The name Viking’s Disease came from original research that suggested Dupuytren’s Contracture was most commonly found in Vikings, or inhabitants of Scandinavian countries like Denmark and Sweden. However, this name changed shortly after, when a French doctor named Guillaume Dupuytren became the first doctor to operate on a person living with this condition. Dr. Dupuytren then went on to write a detailed research paper on the disease and, hence, Viking’s Disease came to be known as Dupuytren’s Contracture.
The development or progression of Dupuytren’s Contracture depends largely upon the changes that occur in two types of cells found in the palm. These two cells are:
Fibroblasts serve as the cells that produce connective tissue in the body. They play a key role in easy movement of the fingers, so concerns with the fibroblasts will likely contribute to the development of Dupuytren's. Stage 1 of Dupuytren's involves an excess production of fibroblasts.
Unlike fibroblasts, myofibroblasts are largely made of actin. Actin is what helps cells to repair connective tissues but it also plays a major role in muscle contraction.
These two cells work together in the palm to help with finger contraction and movement. However, when someone is affected by Dupuytren’s Contracture, myofibroblasts are produced in abnormal amounts.

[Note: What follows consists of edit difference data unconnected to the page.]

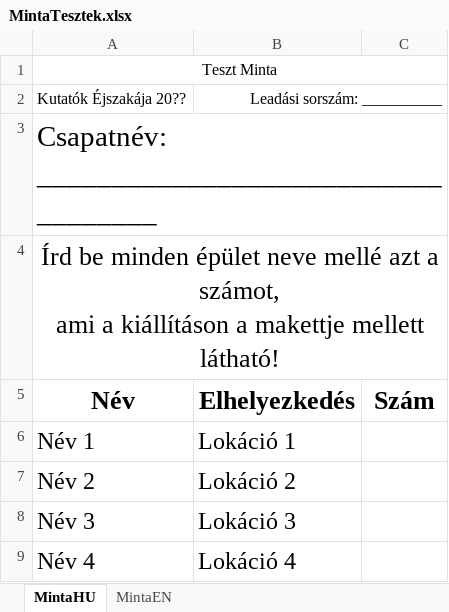
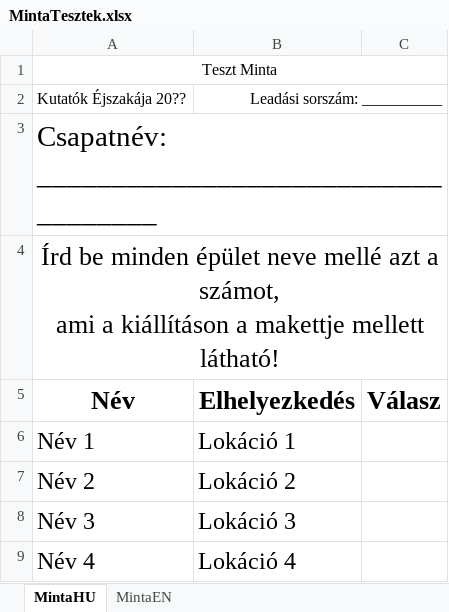
Before and after one commit to baconhoney/3DPuzzleQuiz, an Excel workbook: Server/masterdata/ManualTests/Minták/MintaTesztek.xlsx, sheet MintaHU, drawn as a sheet; only a part is shown; values as stored, in another font and other column widths than the file's, no borders; the diff names each change by its address in the sheet, - before the commit and + after, or states it on an @@ line.

```diff
--- a/Server/masterdata/ManualTests/Minták/MintaTesztek.xlsx (sheet MintaHU)
+++ b/Server/masterdata/ManualTests/Minták/MintaTesztek.xlsx (sheet MintaHU)
-C5: Szám
+C5: Válasz
```
Also changed, not shown: sheet MintaEN, 16 other files.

At its core, this is what causes the tightening of the skin that may eventually lead to someone's fingers being pulled inward.
In particular, Stage 1 of Dupuytren's also involves a spike in the production of myofibroblasts. This stage also leads someone to develop a whirl-shaped pattern deep within the hand. Stage 2 of Dupuytren's is the time when these extra cells align alongside tension lines. This occurs in preparation for Stage 3 of the condition, which
The third stage of Dupuytren’s Contracture, also known as the residual phase, is when the disease progresses beyond what any treatment can assist with. This phase is also when type 1 collagen production is overtaken by the production of type 3 collagen, which is usually what keeps blood vessels firm.
In the latter portion of Stage 3, this collagen is produced in high amounts until it forms a cord in the palm of the hand. This cord becomes more firm as time goes on and results in what doctors call a contracture deformity.
At this point, the fingers become permanently bent towards the palm which results in complete immobility of the hand. This prevents patients from performing simple everyday tasks such as picking things up.
It is important to remember that there is no way to cure Dupuytren’s Contracture once it has entered Stage 3. This is the reason why we suggest looking into an early diagnosis. At that point, people can find significant pain and symptom relief from natural approaches such as contracture cream.